Elizabeth Steward Dunford begins her guest post with: "My mother told me never to read anyone else’s diary. Is that why all the diaries I coveted growing up came adorned with a miniature lock and key? To ward off all those who didn’t observe social protocol? Ashamedly, I have found myself in this category at times. (I have older sisters). So, when an opportunity to research Charlotte Brontë’s diary arose, my childhood impulse was to call my mom and ask if she thought Brontë would mind.
At a recent meeting of a Boston-based salon-style women’s group, the discussion leader, Kimberly Carlile, posed these questions, following a conversation on the transformative power of literature in our lives. Can we see our lives as stories, and ourselves as protagonists? If so, are we flat characters, or round? In fiction we’re fascinated by characters who, like real people, are flawed, unpredictable, conflicted, self-deceived, smart yet irrational, courageous yet fragile, prudent yet occasionally reckless, irresponsible yet sometimes noble, righteous yet privately naughty. Books I love best confront and embrace their characters’ roundness. The author’s empathy for, amusement at, and delight in their little cast of loonies shines through on every page.
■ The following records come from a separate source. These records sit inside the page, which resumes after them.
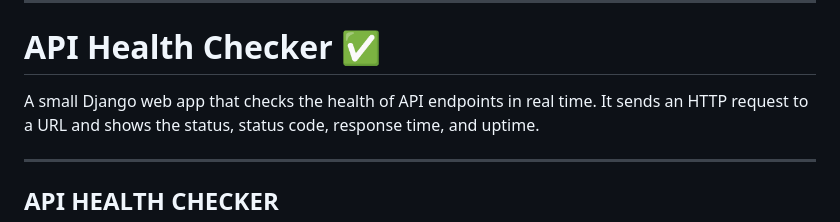
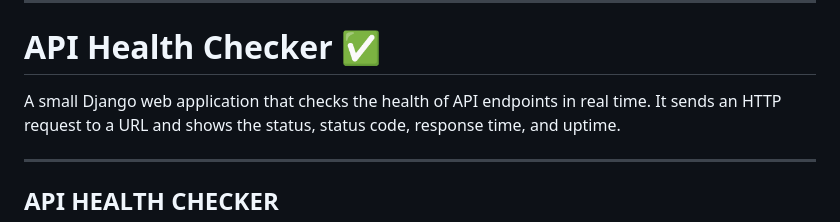
Before and after one commit to subashinichitra/API-health-checker, a Markdown page: README.md, the part around the change. GitHub-like rendering.

Commit message:
Update README with project details

```diff
--- a/README.md
+++ b/README.md
@@ -4,7 +4,7 @@
 
 # API Health Checker ✅
 
-A small Django web app that checks the health of API endpoints in real time.
+A small Django web application that checks the health of API endpoints in real time.
 It sends an HTTP request to a URL and shows the status, status code, response time, and uptime.
 
 ---
```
The Amaranth Enchantment will be available on March 3. My 'I' loved Julie Berry's debut novel; the heroine, Lucinda Chapdelaine, embarks on a feminine hero's journey. She connects to and cares for others AND she gets the guy. I'm going to the book kick-off party on March 5 -- would you like to join me?